Circus

The circus today means the Big Top but it’s origins lie in bricks and mortar.

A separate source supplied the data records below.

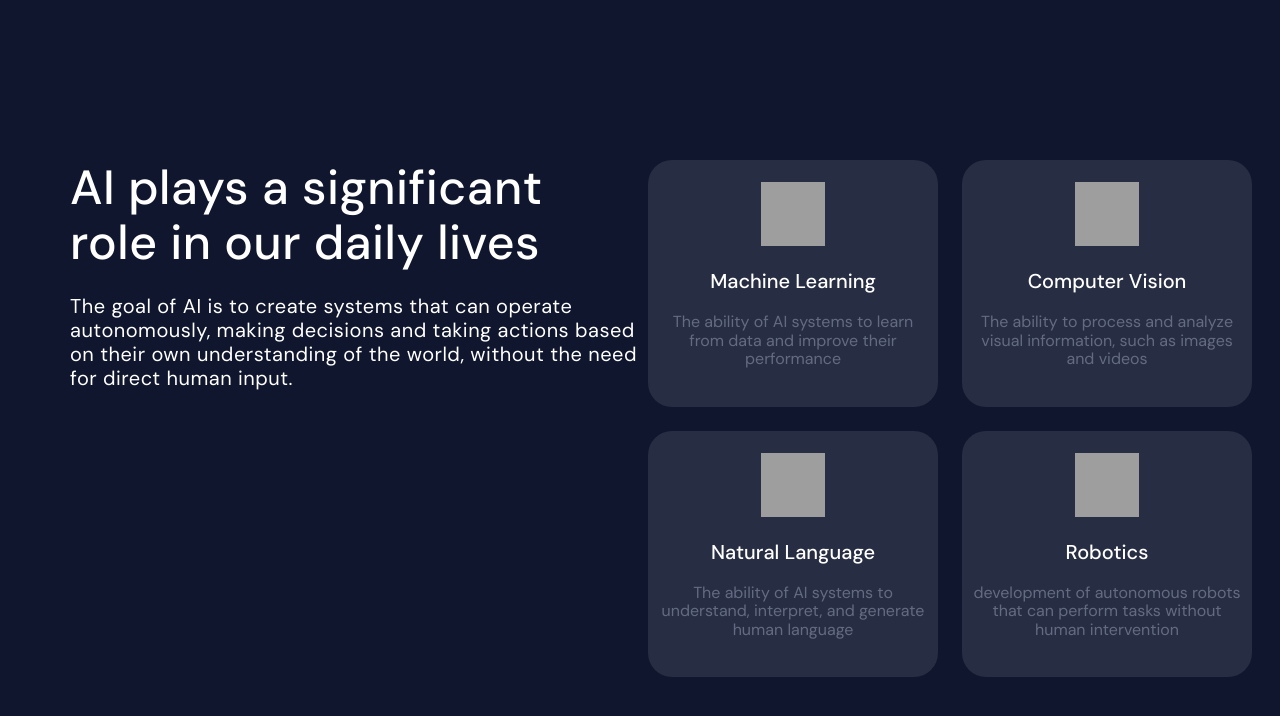
Repository: guli95/four-areas-of-AI-INVO-ACAdemy
Page: /
These files come from the project's save history. The page is drawn as it stood at one moment and after the next save; the edit follows.
The browser window is 1280 px wide. The pictures show the whole page.
Pictures or frames that could not be fetched are drawn as grey boxes. The project was rebuilt for these pictures with package versions that can differ from the ones it lists, and the page was loaded fresh each time.

Above is the page before, as saved 2023-03-13 15:16:27.

After the next save:
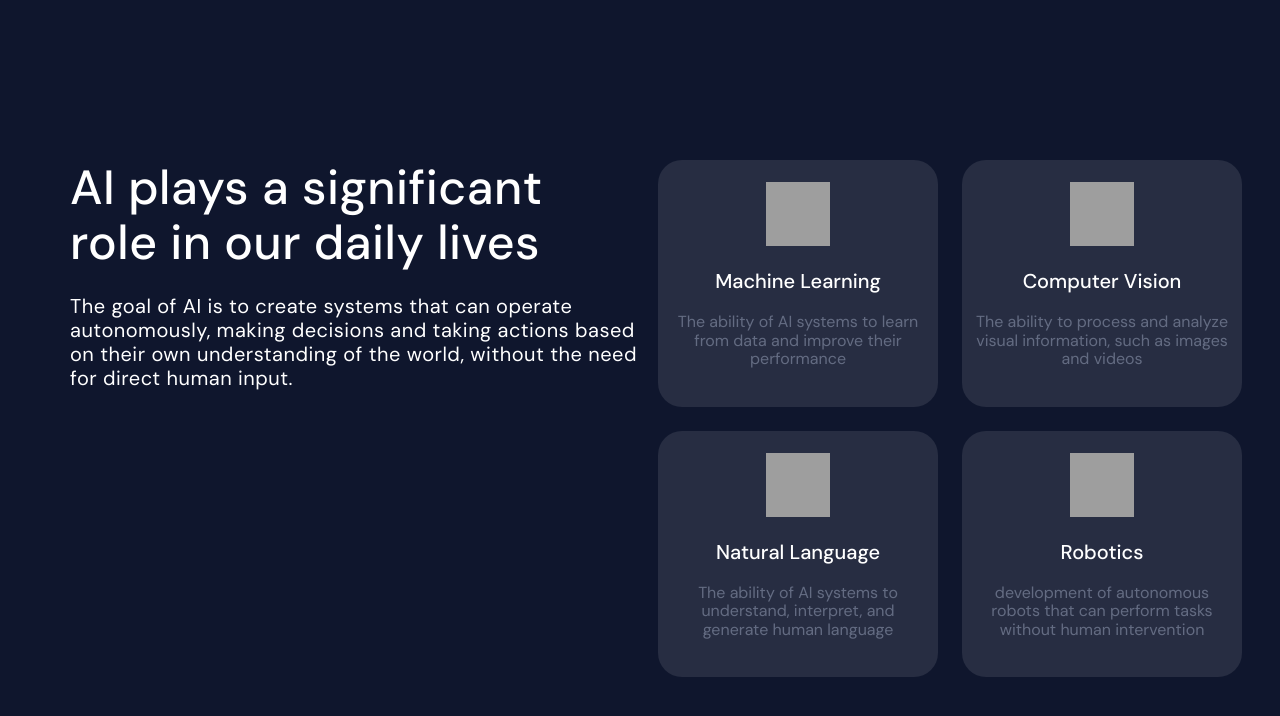
Saved 11 s later.
--- a/src/pages/home-page/styles/home-page.scss
+++ b/src/pages/home-page/styles/home-page.scss
@@ -71,7 +71,7 @@
             flex-direction: column;
             justify-content: space-around;
             align-items: center;
-            width: 270px;
+            width: 260px;
             padding: 22px 10px;
             background-color:var(--color-secondary-grey);
             text-align: center;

The origins of the circus may lie in the 1700’s with Astley’s Circus in London, but it was in the 1800’s that Circus made its mark. The Amphitheatre, the first real circus, had been opened in London by Philip Astley in 1768. The acts took place in a circular arena in a building. The main attraction was acts of outstanding horsemanship. The gradual inclusion of acrobats and clowns brought circus to it’s present form. Four years later Charles Dibdin opened his Royal Circus. Although the first circuses were housed in permanent buildings around 1840 travelling circuses appeared, thanks to the introduction of large tents by visiting American circuses. Many of the most famous circuses impresarios began their careers on the fairground. The emphasis on action rather than words meant that there was a greater exchange across Europe than in other areas of showmanship. It became very fashionable to have an Italian surname in the 1900’s if you wanted to work in a circus in Britain. Even today Italy has more touring circuses that other European countries.

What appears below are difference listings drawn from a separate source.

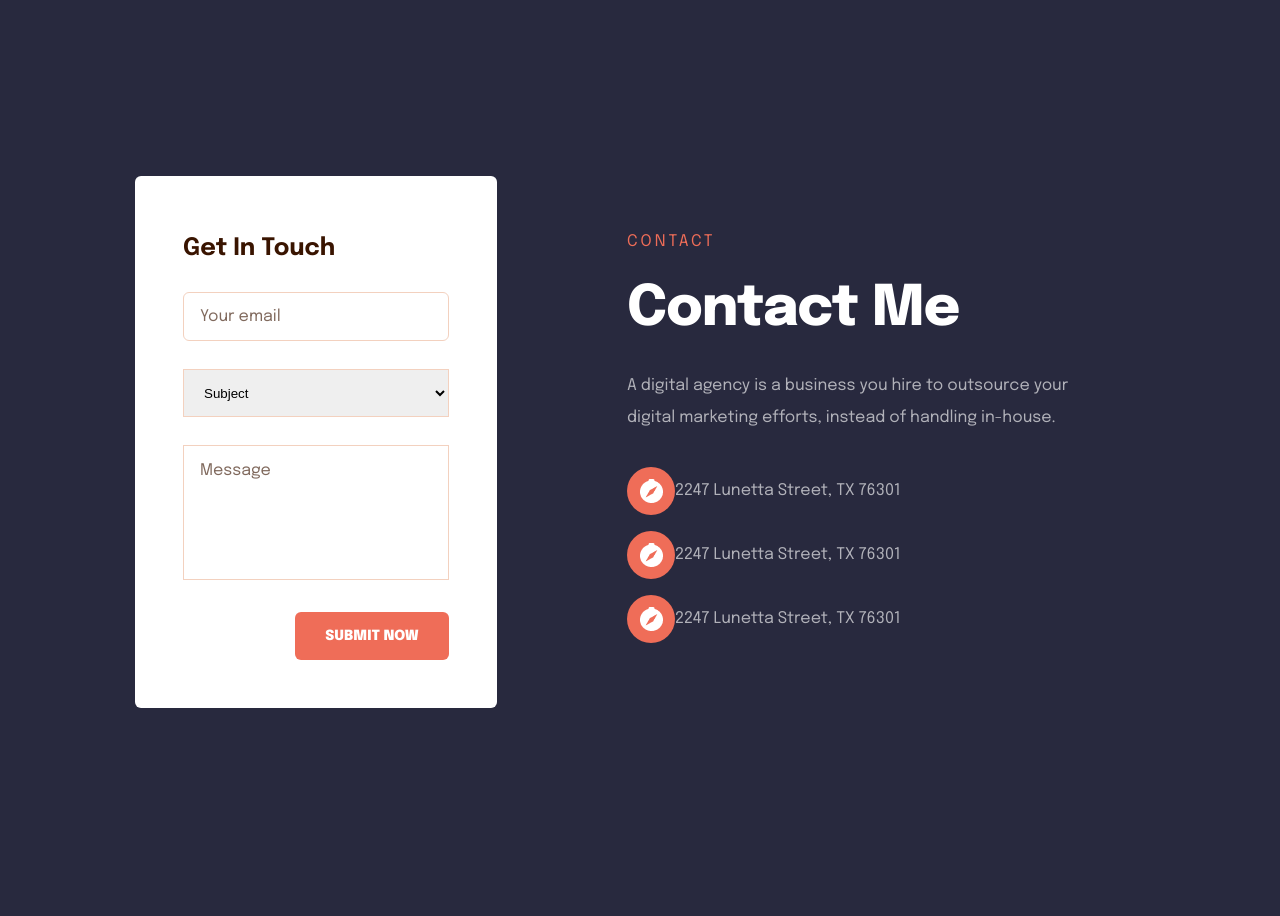
Repository: simralgasimov/contact-me
Page: index.html
The author's editor kept a copy of each file at every save. The page is drawn from the files as they stood at one save, then again after the next save.
The browser window is 1280 px wide. The pictures show the whole page.

Above is the page before, as saved 2023-10-04 13:44:05.

### index.html
<!DOCTYPE html>
<html lang="en">
  <head>
    <meta charset="UTF-8" />
    <meta name="viewport" content="width=device-width, initial-scale=1.0" />
    <title>Document</title>
    <link rel="stylesheet" href="./index.css" />
  </head>
  <body>
    <div class="container">
        <form action="">
          <p>Get In Touch</p>
          <label for="">
            <input type="email" placeholder="Your email" />
          </label>

          <label for="subject">
            <select name="" id="subject">
              <option value="subject">Subject</option>
              <option value="subject">Subject</option>
              <option value="subject">Subject</option>
            </select>
          </label>

          <label for="">
            <textarea name=""  placeholder="Message" id=""></textarea>
            <!-- <input type="textarea" name="" id="" /> -->
          </label>
          <button>Submit Now</button>
        </form>


      <div class="contact-me">
        <h1>Contact</h1>
        <h2>Contact Me</h2>
        <p>
          A digital agency is a business you hire to outsource your digital
          marketing efforts, instead of handling in-house.
        </p>
        <ul>
          <li>
            <div class="cirycle">
              <img src="./img/Shape.png" alt="" />
            </div>
            <p>2247 Lunetta Street, TX 76301</p>

          </li>
          <li>
            <div class="cirycle">
              <img src="./img/Shape.png" alt="" />
            </div>
            <p>2247 Lunetta Street, TX 76301</p>

          </li>
          <li>
            <div class="cirycle">
              <img src="./img/Shape.png" alt="" />
            </div>
            <p>2247 Lunetta Street, TX 76301</p>

          </li>
        </ul>

      </div>
    </div>
  </body>
</html>

### index.css
@import url("https://fonts.googleapis.com/css2?family=Epilogue:wght@400;700;800;900&display=swap");
* {
  margin: 0;
  padding: 0;
  box-sizing: border-box;
}

.container {
  padding: 176px 135px 208px 135px;
  background: #28293e;
  display: flex;
  align-items: center;
  /* justify-content: space-between; */
}

.container form p {
  margin-bottom: 27px;
  color: var(--Text_Dark, #391400);
  font-feature-settings: "clig" off, "liga" off;

  font-family: Epilogue;
  font-size: 24px;
  font-style: normal;
  font-weight: 700;
  line-height: 32px;
}

.container form {
  width: 570px;
  margin-right: 130px;
  padding: 57px 48px 48px 48px;
  border-radius: 6px;
  background: #fff;
}

.container input {
  padding: 16px;
  border-radius: 6px;
  border: 1px solid #f3d1bf;
  background: #fff;
}
.container input::placeholder,
.container textarea::placeholder {
  color: var(--Text_Dark_Gray, rgba(57, 20, 0, 0.64));
  font-feature-settings: "clig" off, "liga" off;
  font-family: Epilogue;
  font-size: 16px;
  font-style: normal;
  font-weight: 400;
  line-height: 32px;
}

.container form label {
  display: block;
  margin-bottom: 28px;
}

.container input,
.container textarea,
.container select {
  width: 100%;
  border: 1px solid #f3d1bf;
}
.container input [type="email"] {
  height: 48px;
}

.container select {
  height: 48px;
  padding: 0 16px;
}

.container textarea {
  height: 135px;
  padding: 9px 16px;
  resize: none;
}

.container form button {
  width: 154px;
  height: 48px;
  border-radius: 6px;
  background: #ef6d58;
  border: none;
  float: right;

  text-decoration: none;
  color: #fff;
  text-align: center;
  font-family: Epilogue;
  font-size: 14px;
  font-style: normal;
  font-weight: 900;
  line-height: normal;
  text-transform: uppercase;
}



.container .contact-me h1 {
  margin-bottom: 20px;
  width: 86px;
  color: var(--Text_Light_Accent, #ef6d58);
  font-feature-settings: "clig" off, "liga" off;
  font-family: Epilogue;
  font-size: 16px;
  font-style: normal;
  font-weight: 400;
  line-height: 32px;
  letter-spacing: 3px;
  text-transform: uppercase;
}

.container .contact-me h2 {
  margin-bottom: 28px;
  width: 334px;
  color: var(--Text_Light, #fff);
  font-feature-settings: "clig" off, "liga" off;
  font-family: Epilogue;
  font-size: 56px;
  font-style: normal;
  font-weight: 800;
  line-height: 64px;
  letter-spacing: -1px;
}

.container .contact-me p {
  /* margin-bottom: 33px; */
  width: 470px;
  color: var(--Text_Light_Gray, rgba(255, 255, 255, 0.64));
  font-feature-settings: "clig" off, "liga" off;

  font-family: Epilogue;
  font-size: 16px;
  font-style: normal;
  font-weight: 400;
  line-height: 32px;
}

.container .contact-me .cirycle {
  /* position: relative; */
  width: 48px;
  height: 48px;
  background-color: #ef6d58;
  border-radius: 50%;
  display: flex;
  justify-content: center;
  align-items: center;
}


.container .contact-me .cirycle p {
  /* display: flex;
  justify-content: center;
  align-items: center;
  align-content: center; */
  /* margin-left: 90px; */

  width: 283px;
  color: var(--Text_Light, #fff);
  font-feature-settings: "clig" off, "liga" off;

  font-family: Epilogue;
  font-size: 20px;
  font-style: normal;
  font-weight: 400;
  line-height: 32px;
}
.container ul{
  margin-top: 33px;
}
.container ul li{
  margin-bottom: 16px;
  list-style-type: none;
  display: flex;
  align-items: center;
}

After the next save:
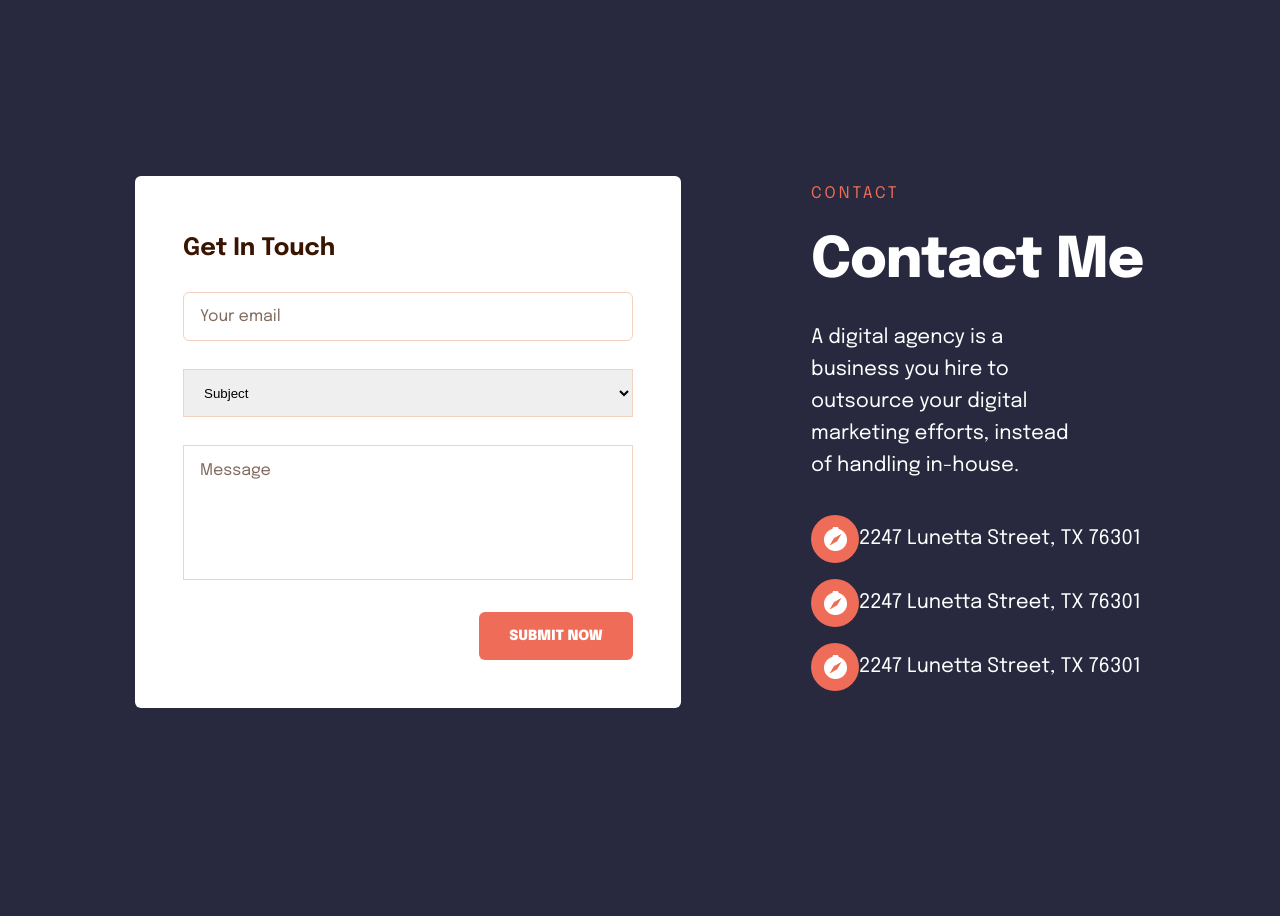
Saved 5 s later.
--- a/index.css
+++ b/index.css
@@ -149,7 +149,7 @@
 }
 
 
-.container .contact-me .cirycle p {
+.container .contact-me  p {
   /* display: flex;
   justify-content: center;
   align-items: center;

Hand coloured engraving from the Illustrated London News of the reopening of Astley’s New Amphitheatre, under the ownership of William Batty, London 1843.

The interior of Astley’s Amphitheatre.

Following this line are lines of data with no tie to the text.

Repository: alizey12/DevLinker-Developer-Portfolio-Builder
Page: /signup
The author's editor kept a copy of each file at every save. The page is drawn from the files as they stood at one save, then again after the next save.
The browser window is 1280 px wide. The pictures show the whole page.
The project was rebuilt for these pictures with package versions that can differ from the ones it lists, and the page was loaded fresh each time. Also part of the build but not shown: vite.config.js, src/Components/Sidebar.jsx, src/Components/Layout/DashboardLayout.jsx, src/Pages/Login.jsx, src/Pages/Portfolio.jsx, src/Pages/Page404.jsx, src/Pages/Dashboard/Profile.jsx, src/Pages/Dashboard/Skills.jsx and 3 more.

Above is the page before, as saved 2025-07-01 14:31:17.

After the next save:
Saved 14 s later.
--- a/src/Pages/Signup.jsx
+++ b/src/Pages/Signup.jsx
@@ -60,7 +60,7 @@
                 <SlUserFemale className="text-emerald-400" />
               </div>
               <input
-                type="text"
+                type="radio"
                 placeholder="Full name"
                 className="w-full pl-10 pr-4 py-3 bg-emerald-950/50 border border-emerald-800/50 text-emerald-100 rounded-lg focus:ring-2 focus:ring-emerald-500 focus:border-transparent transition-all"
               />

Mr Pablo Fanque and his trained steed performing at Astley’s Amphitheatre in London in 1847. He was an equestrian, acrobat, rope walker and circus proprietor and one of the leading circus artists of the nineteenth century.

Pablo Fanque demonstrates his equestrianism in Astley’s Amphitheatre. This horseman, in private life mister William Darby of Norwich, later had his own show. John Lennon and Paul McCartney immortalized the Pablo Fanques Fair in the Beatles-song Being For The Benefit Of Mr. Kite (from the famous album Sergeant Pepper’s Lonely Hearts Club Band).

Barnum’s even presented Roman Races.

Some of the amazing acts that made up the great shows of Barnums circus. Barnum certainly didn't suffer from false modesty ! He just called his show "The Greatest Show On Earth"

An open-air performance featuring a conjurer, an equestrian and a tightrope walker.

The Astley Amphitheatre in London offered a varied programme.

Astley’s Amphitheatre: Amidi Neuporte, a then famous Dutch equilibrist, in action, November 7 1846.

Circus-acts.

A flea circus. This one was owned by monsieur Bertolotte de Bendres.